Task details
Indicate how many lines in the listing below contain the word "that". No other output is permitted.

===============

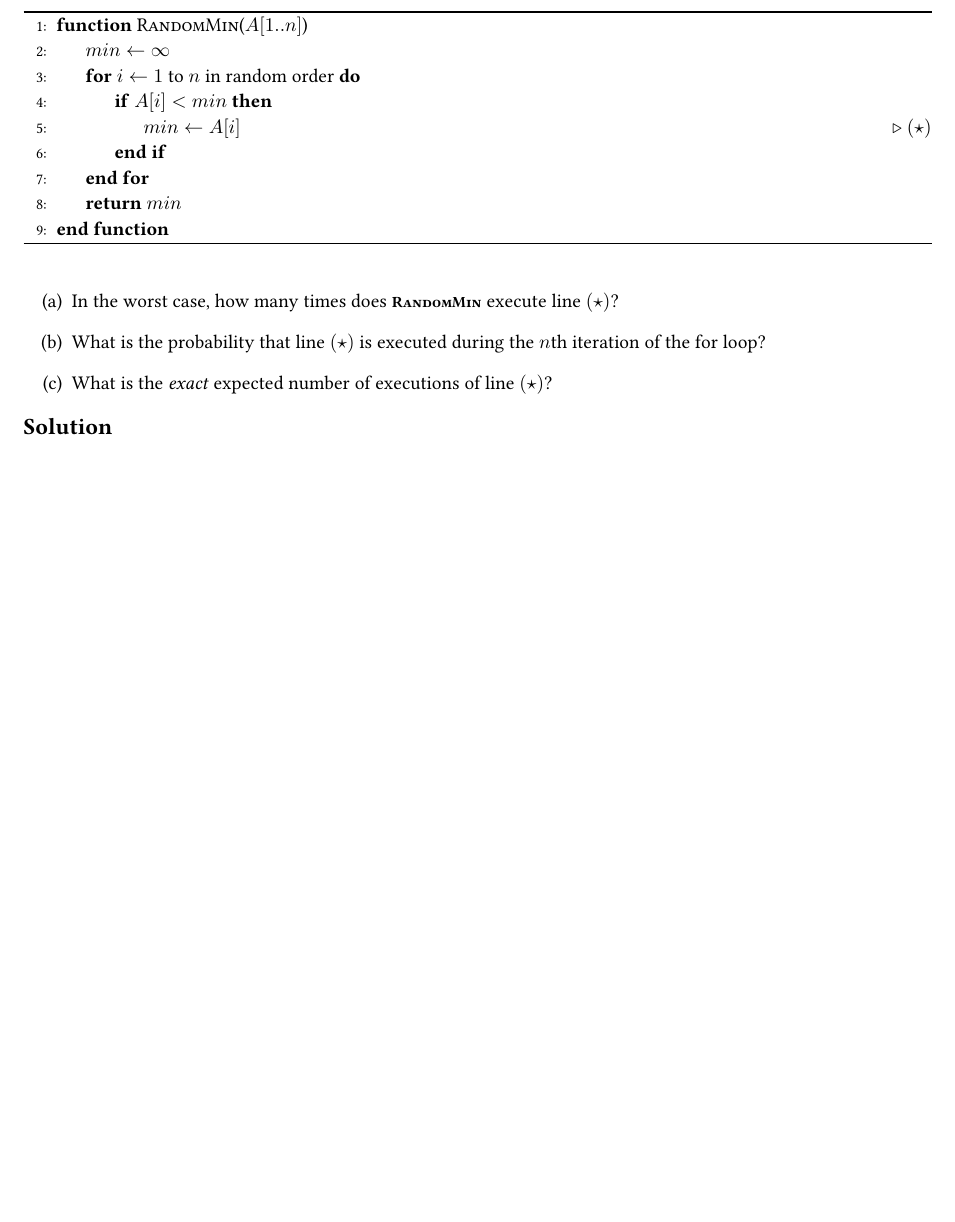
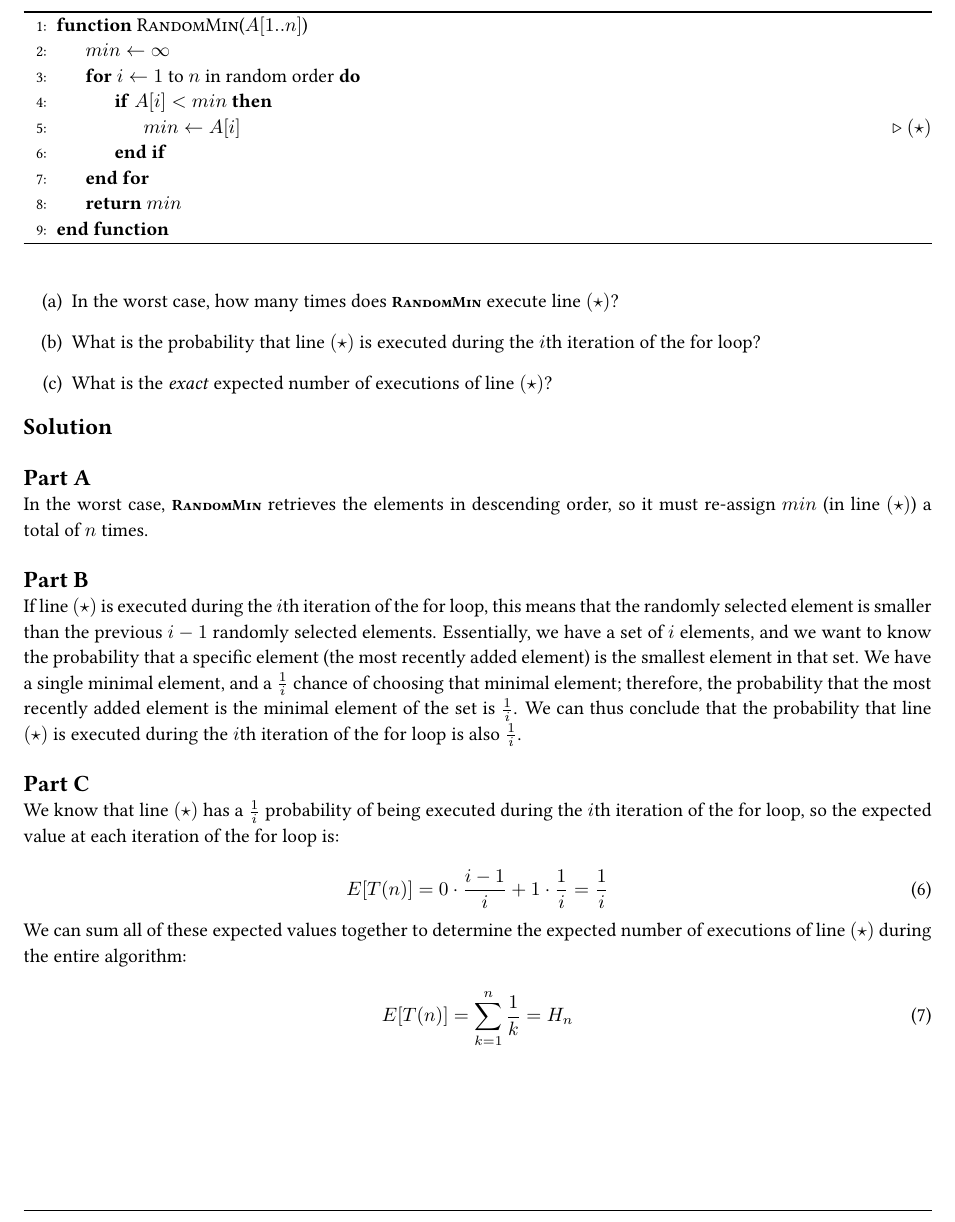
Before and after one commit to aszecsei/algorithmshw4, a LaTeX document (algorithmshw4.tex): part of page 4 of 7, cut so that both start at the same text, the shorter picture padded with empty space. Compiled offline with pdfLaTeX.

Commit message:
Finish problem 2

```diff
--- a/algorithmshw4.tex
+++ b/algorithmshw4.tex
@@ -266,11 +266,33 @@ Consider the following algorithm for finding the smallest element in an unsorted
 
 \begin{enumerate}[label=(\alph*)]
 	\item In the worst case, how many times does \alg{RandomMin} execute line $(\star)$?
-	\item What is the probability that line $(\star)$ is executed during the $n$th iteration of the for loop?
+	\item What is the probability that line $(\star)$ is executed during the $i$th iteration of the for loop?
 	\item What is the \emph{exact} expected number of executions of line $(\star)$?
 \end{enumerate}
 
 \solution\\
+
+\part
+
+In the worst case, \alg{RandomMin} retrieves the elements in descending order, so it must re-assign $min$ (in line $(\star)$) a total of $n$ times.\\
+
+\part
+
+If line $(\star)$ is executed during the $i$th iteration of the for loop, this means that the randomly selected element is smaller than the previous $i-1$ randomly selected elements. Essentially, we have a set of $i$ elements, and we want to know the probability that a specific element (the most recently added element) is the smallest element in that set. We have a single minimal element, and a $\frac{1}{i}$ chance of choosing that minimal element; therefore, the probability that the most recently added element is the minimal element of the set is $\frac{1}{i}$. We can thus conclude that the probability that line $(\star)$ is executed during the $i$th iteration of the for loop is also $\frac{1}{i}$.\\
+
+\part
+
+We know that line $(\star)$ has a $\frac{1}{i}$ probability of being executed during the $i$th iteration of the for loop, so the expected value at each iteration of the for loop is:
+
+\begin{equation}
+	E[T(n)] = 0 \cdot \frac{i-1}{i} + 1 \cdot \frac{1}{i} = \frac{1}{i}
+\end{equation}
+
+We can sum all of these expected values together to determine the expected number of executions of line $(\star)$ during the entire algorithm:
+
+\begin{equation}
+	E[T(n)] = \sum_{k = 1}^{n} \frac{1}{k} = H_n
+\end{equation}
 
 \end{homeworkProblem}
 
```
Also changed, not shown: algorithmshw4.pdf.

===============

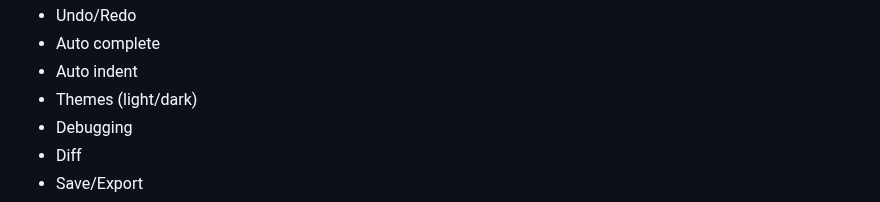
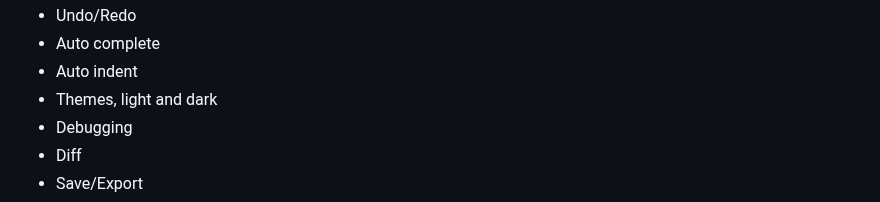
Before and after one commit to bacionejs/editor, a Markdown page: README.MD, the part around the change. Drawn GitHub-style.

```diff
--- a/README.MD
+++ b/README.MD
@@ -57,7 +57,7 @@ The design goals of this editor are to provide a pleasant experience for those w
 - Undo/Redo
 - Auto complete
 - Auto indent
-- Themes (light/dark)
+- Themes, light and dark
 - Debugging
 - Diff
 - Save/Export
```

===============

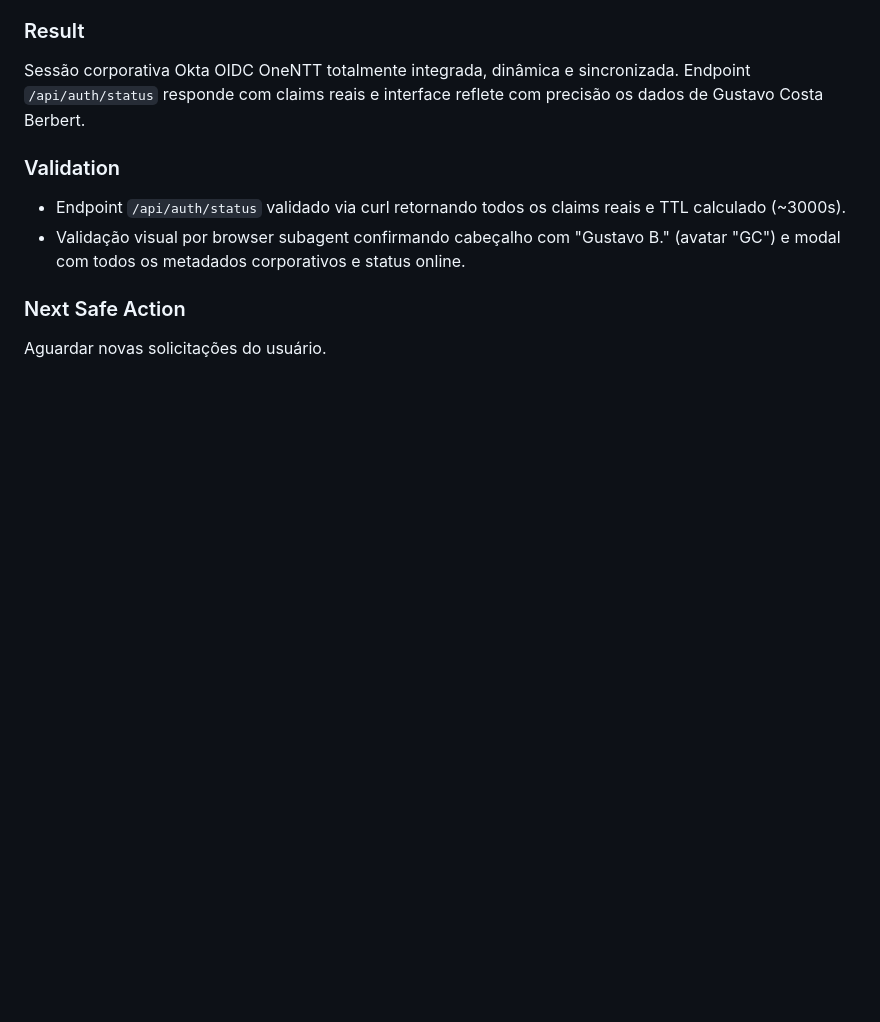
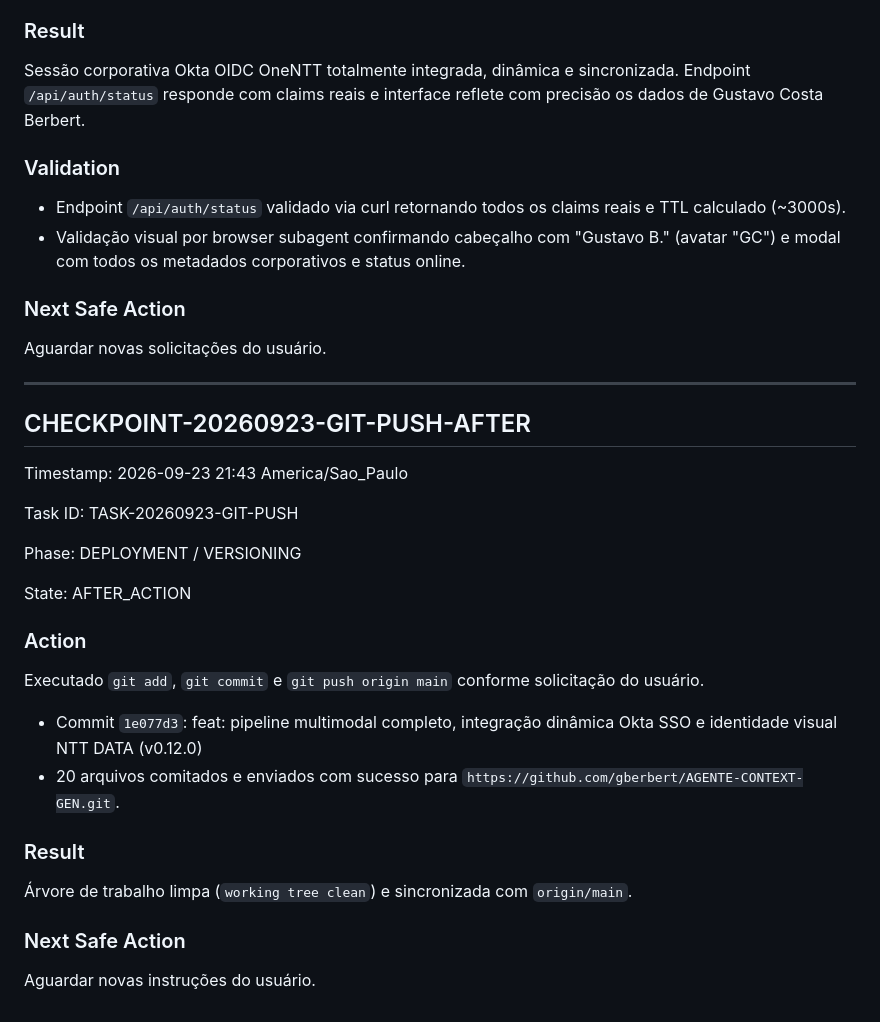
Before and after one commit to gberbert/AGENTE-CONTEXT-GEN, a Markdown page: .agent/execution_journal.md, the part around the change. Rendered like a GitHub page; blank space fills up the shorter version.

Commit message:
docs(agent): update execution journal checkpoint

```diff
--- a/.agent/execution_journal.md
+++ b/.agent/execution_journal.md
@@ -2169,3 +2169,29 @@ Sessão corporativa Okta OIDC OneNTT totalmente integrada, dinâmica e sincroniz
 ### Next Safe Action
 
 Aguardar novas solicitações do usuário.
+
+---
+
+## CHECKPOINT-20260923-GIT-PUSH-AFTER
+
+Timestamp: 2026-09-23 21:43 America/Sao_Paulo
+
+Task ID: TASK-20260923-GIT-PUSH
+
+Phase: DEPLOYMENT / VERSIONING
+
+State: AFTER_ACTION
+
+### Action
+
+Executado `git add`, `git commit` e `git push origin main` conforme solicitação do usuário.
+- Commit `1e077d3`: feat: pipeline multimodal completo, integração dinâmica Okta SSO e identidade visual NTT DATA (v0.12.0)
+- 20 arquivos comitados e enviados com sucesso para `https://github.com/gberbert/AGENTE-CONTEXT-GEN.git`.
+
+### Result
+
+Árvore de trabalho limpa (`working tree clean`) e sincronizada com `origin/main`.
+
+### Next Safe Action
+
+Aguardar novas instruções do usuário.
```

===============

Reply
5